▶ **Goal of the exercise**: All records below should be repeated exactly, with the pictures left out.

▶ **Exercise material**:
--------------------------------------------------
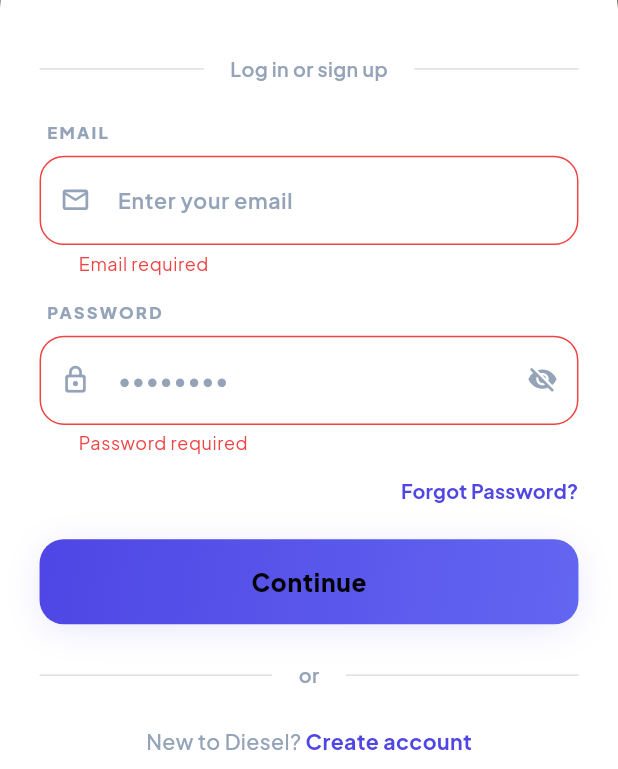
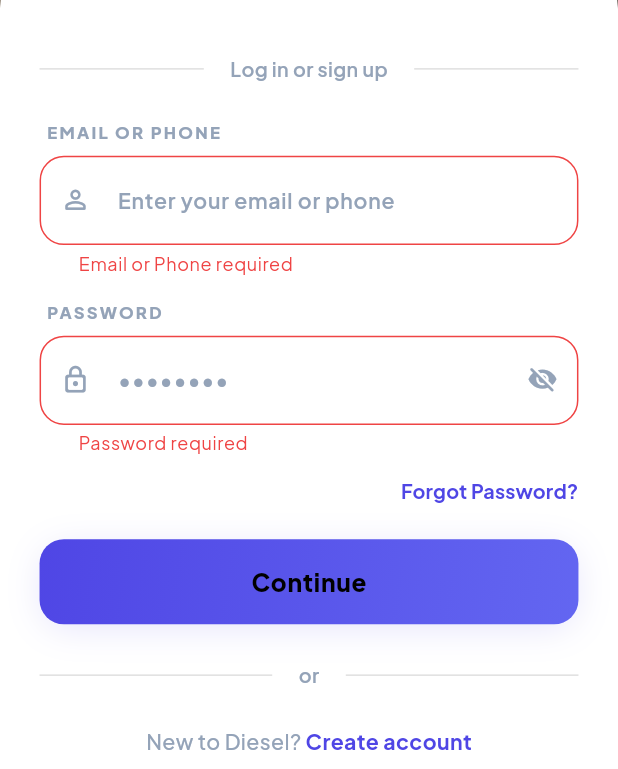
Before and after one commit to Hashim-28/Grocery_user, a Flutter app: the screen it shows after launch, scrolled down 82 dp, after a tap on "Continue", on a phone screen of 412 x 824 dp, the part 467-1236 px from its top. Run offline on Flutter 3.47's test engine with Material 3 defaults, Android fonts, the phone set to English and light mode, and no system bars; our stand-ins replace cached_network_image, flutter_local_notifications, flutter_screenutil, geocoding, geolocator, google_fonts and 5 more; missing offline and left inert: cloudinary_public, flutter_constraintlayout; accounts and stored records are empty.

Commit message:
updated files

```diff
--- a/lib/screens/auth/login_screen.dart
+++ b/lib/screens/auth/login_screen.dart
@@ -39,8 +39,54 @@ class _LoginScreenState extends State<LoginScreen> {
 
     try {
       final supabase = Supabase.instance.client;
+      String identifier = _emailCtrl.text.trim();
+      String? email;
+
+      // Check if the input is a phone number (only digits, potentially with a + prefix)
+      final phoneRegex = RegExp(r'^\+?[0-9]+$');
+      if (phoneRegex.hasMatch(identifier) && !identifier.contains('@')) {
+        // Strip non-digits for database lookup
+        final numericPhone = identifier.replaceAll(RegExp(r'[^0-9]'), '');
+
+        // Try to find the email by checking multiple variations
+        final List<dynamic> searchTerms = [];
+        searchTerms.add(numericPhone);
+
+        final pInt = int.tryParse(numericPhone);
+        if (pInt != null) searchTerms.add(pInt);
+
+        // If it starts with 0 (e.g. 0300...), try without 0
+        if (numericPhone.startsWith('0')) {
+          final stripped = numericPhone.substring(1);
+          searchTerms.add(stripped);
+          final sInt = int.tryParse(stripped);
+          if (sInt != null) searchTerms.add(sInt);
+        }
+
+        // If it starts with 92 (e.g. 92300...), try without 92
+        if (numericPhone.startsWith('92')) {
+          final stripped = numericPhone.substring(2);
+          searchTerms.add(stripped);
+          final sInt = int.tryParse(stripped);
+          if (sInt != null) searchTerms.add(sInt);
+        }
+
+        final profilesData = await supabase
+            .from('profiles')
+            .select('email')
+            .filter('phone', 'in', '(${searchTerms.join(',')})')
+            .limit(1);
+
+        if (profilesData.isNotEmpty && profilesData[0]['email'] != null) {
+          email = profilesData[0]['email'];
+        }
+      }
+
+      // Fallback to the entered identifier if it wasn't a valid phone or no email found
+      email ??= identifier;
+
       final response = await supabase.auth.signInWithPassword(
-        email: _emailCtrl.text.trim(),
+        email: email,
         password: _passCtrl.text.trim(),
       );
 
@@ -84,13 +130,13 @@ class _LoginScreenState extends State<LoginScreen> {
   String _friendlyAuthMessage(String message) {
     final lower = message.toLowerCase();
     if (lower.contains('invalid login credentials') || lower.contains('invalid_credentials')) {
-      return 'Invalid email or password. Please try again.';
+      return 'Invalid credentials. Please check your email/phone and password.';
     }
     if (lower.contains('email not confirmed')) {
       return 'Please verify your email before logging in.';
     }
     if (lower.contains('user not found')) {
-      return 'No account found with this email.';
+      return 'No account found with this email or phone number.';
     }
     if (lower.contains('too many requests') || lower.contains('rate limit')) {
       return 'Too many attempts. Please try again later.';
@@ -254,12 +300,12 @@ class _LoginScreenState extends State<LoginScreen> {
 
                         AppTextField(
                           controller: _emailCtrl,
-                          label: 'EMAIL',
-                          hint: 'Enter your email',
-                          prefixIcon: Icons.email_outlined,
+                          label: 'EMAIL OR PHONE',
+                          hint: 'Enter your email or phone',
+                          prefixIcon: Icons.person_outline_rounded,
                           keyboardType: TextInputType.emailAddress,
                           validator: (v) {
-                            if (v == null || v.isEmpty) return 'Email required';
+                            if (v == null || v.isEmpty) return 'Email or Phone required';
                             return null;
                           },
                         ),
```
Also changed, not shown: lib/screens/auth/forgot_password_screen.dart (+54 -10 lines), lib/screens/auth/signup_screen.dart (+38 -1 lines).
--------------------------------------------------
▶ **Your solution**:
Before and after one commit to Hashim-28/Grocery_user, a Flutter app: the screen it shows after launch, scrolled down 82 dp, after a tap on "Continue", on a phone screen of 412 x 824 dp, the part 467-1236 px from its top. Run offline on Flutter 3.47's test engine with Material 3 defaults, Android fonts, the phone set to English and light mode, and no system bars; our stand-ins replace cached_network_image, flutter_local_notifications, flutter_screenutil, geocoding, geolocator, google_fonts and 5 more; missing offline and left inert: cloudinary_public, flutter_constraintlayout; accounts and stored records are empty.

Commit message:
updated files

```diff
--- a/lib/screens/auth/login_screen.dart
+++ b/lib/screens/auth/login_screen.dart
@@ -39,8 +39,54 @@ class _LoginScreenState extends State<LoginScreen> {
 
     try {
       final supabase = Supabase.instance.client;
+      String identifier = _emailCtrl.text.trim();
+      String? email;
+
+      // Check if the input is a phone number (only digits, potentially with a + prefix)
+      final phoneRegex = RegExp(r'^\+?[0-9]+$');
+      if (phoneRegex.hasMatch(identifier) && !identifier.contains('@')) {
+        // Strip non-digits for database lookup
+        final numericPhone = identifier.replaceAll(RegExp(r'[^0-9]'), '');
+
+        // Try to find the email by checking multiple variations
+        final List<dynamic> searchTerms = [];
+        searchTerms.add(numericPhone);
+
+        final pInt = int.tryParse(numericPhone);
+        if (pInt != null) searchTerms.add(pInt);
+
+        // If it starts with 0 (e.g. 0300...), try without 0
+        if (numericPhone.startsWith('0')) {
+          final stripped = numericPhone.substring(1);
+          searchTerms.add(stripped);
+          final sInt = int.tryParse(stripped);
+          if (sInt != null) searchTerms.add(sInt);
+        }
+
+        // If it starts with 92 (e.g. 92300...), try without 92
+        if (numericPhone.startsWith('92')) {
+          final stripped = numericPhone.substring(2);
+          searchTerms.add(stripped);
+          final sInt = int.tryParse(stripped);
+          if (sInt != null) searchTerms.add(sInt);
+        }
+
+        final profilesData = await supabase
+            .from('profiles')
+            .select('email')
+            .filter('phone', 'in', '(${searchTerms.join(',')})')
+            .limit(1);
+
+        if (profilesData.isNotEmpty && profilesData[0]['email'] != null) {
+          email = profilesData[0]['email'];
+        }
+      }
+
+      // Fallback to the entered identifier if it wasn't a valid phone or no email found
+      email ??= identifier;
+
       final response = await supabase.auth.signInWithPassword(
-        email: _emailCtrl.text.trim(),
+        email: email,
         password: _passCtrl.text.trim(),
       );
 
@@ -84,13 +130,13 @@ class _LoginScreenState extends State<LoginScreen> {
   String _friendlyAuthMessage(String message) {
     final lower = message.toLowerCase();
     if (lower.contains('invalid login credentials') || lower.contains('invalid_credentials')) {
-      return 'Invalid email or password. Please try again.';
+      return 'Invalid credentials. Please check your email/phone and password.';
     }
     if (lower.contains('email not confirmed')) {
       return 'Please verify your email before logging in.';
     }
     if (lower.contains('user not found')) {
-      return 'No account found with this email.';
+      return 'No account found with this email or phone number.';
     }
     if (lower.contains('too many requests') || lower.contains('rate limit')) {
       return 'Too many attempts. Please try again later.';
@@ -254,12 +300,12 @@ class _LoginScreenState extends State<LoginScreen> {
 
                         AppTextField(
                           controller: _emailCtrl,
-                          label: 'EMAIL',
-                          hint: 'Enter your email',
-                          prefixIcon: Icons.email_outlined,
+                          label: 'EMAIL OR PHONE',
+                          hint: 'Enter your email or phone',
+                          prefixIcon: Icons.person_outline_rounded,
                           keyboardType: TextInputType.emailAddress,
                           validator: (v) {
-                            if (v == null || v.isEmpty) return 'Email required';
+                            if (v == null || v.isEmpty) return 'Email or Phone required';
                             return null;
                           },
                         ),
```
Also changed, not shown: lib/screens/auth/forgot_password_screen.dart (+54 -10 lines), lib/screens/auth/signup_screen.dart (+38 -1 lines).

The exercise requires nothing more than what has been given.